Everybody would be covered by a comprehensive package that would allow you to choose your doctor. That’s right! Contrary to popular belief, single-payer provides more choice than the for-profit system. That’s because private insurance companies now get to determine what hospitals and doctors are “in-network” and which procedures to cover, leading to thousands of rejected medical claims each year. By contrast, single-payer would let you, not your insurance company, decide where to get care.

So, what’s the cost?

The starting point of any conversation about cost has to be that Americans already spend more on health care than any other country. In 2018, we spent $10,600 per person; the next highest country (Switzerland) spent $7,300 per capita, and no other country spent more than $5,300 per person.

Why do we spend so much?

Because our system is highly inefficient. We’re the only capitalist country where the market plays a substantial role in delivering care. Consequently, we have a bunch of private insurance companies (nearly 6,000) offering a variety of plans, each with their own specific rules and procedures — all of which increase administrative costs.

In fact, 25 percent of hospital care in the U.S. goes toward administrative costs, more than twice as much as any other country, and overall 30 percent of what Americans pay for health care goes toward processing paperwork and billing. The reason? Private insurance companies make their money by denying you coverage; they literally staff thousands of people (so-called denial nurses) to limit or deny you coverage. The result is $500 billion a year in billing-related costs.

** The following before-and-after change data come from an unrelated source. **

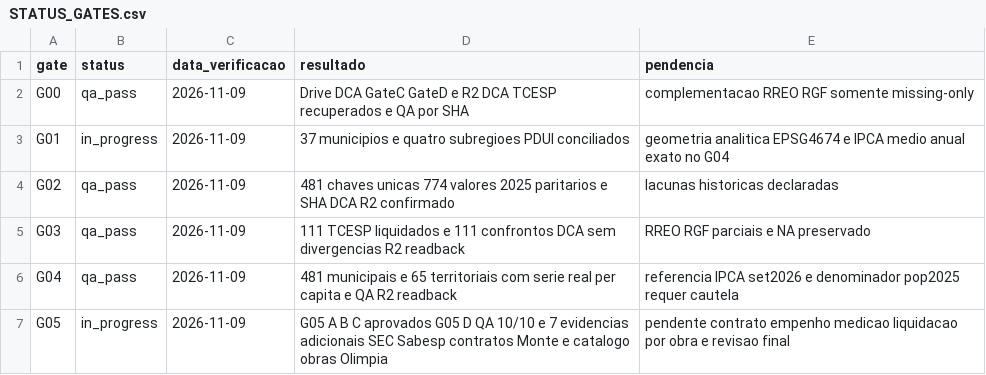
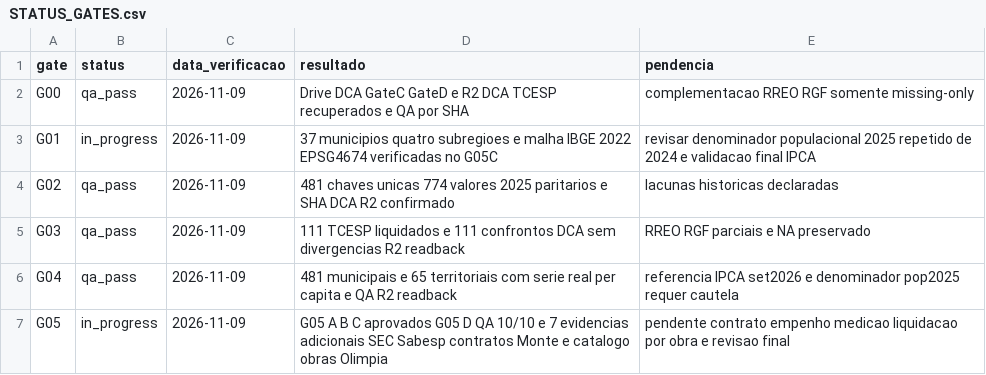
Before and after one commit to hilaliskandar/mapa_do_tesouro, a CSV file: editorial/rmsjrp/STATUS_GATES.csv, drawn as a sheet.

Commit message:
audit(rmsjrp): verificar G05-D, fontes oficiais e corrigir controle G01 (#220)
* audit(rmsjrp): verificar fontes oficiais, JSON de obras e pendencia G01

* docs(rmsjrp): corrigir estado G01 e registrar verificação de dados de obras

* docs(rmsjrp): corrigir estado G01 e registrar verificação de dados de obras

* docs(rmsjrp): corrigir estado G01 e registrar verificação de dados de obras

* docs(rmsjrp): corrigir estado G01 e registrar verificação de dados de obras

```diff
--- a/editorial/rmsjrp/STATUS_GATES.csv
+++ b/editorial/rmsjrp/STATUS_GATES.csv
@@ -2,3 +2,3 @@ gate;status;data_verificacao;resultado;pendencia
 G00;qa_pass;2026-11-09;Drive DCA GateC GateD e R2 DCA TCESP recuperados e QA por SHA;complementacao RREO RGF somente missing-only
-G01;in_progress;2026-11-09;37 municipios e quatro subregioes PDUI conciliados;geometria analitica EPSG4674 e IPCA medio anual exato no G04
+G01;in_progress;2026-11-09;37 municipios quatro subregioes e malha IBGE 2022 EPSG4674 verificadas no G05C;revisar denominador populacional 2025 repetido de 2024 e validacao final IPCA
 G02;qa_pass;2026-11-09;481 chaves unicas 774 valores 2025 paritarios e SHA DCA R2 confirmado;lacunas historicas declaradas
```
Also changed, not shown: 4 other files.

How is single-payer funded?

Private insurance is funded by premiums. Public insurance is funded by taxes. But health insurance premiums are a lot like taxes — they’re mandatory and they reduce your wage. The difference is that they’re paid to private companies instead of the government.

Another difference is that taxes, unlike insurance premiums, are based on your ability to pay — they rise and fall based on income. By contrast, insurance premiums are regressive — cashiers and shopworkers pay the same amount as executives.

Proposals like Medicare for All would change that by replacing insurance premiums with taxes based on your ability to pay. This means large income gains for most workers.

For example, workers making less than $180,000 a year would pay LESS for health care under Sanders’ Medicare for All plan, according to economists Emmanuel Saez and Gabriel Zucman. That’s because insurance premiums would be replaced by taxes that are fair and progressive (the rich would pay more).

Another study by PERI at the University of Massachusetts found that “Medicare for All could reduce total health care spending in the U.S. by nearly 10 percent,” resulting in more than $5 trillion in savings. Even the conservative Mercatus Center estimates that Medicare for All would save $2 trillion in federal health spending by 2031.

What about Crawford County?

The savings are significant here, too. Consider the Pennsylvania Healthcare Plan, which is one of 20 single-payer bills that have been proposed in state legislatures. Under that plan, every Pennsylvania resident would be provided health insurance at a cost of 3 percent of income for individuals and 10 percent of payroll for businesses.

This might sound steep, but remember: Payments into a single-payer system would REPLACE your current premiums, co-pays, deductibles and out-of-pocket expenses.

The savings are substantial.

80 percent of Pennsylvanians now spend over 3 percent of their income on health care, and Americans on average spend 8 percent. Businesses, meanwhile, spend approximately 13 percent of payroll on health insurance.

Where public employers are concerned, local governments and school districts pay anywhere from 20 to 50 percent of payroll to private insurance. The Pennsylvania Healthcare Plan would require contributions of 10 percent.

In Crawford County, this translates to taxpayer relief.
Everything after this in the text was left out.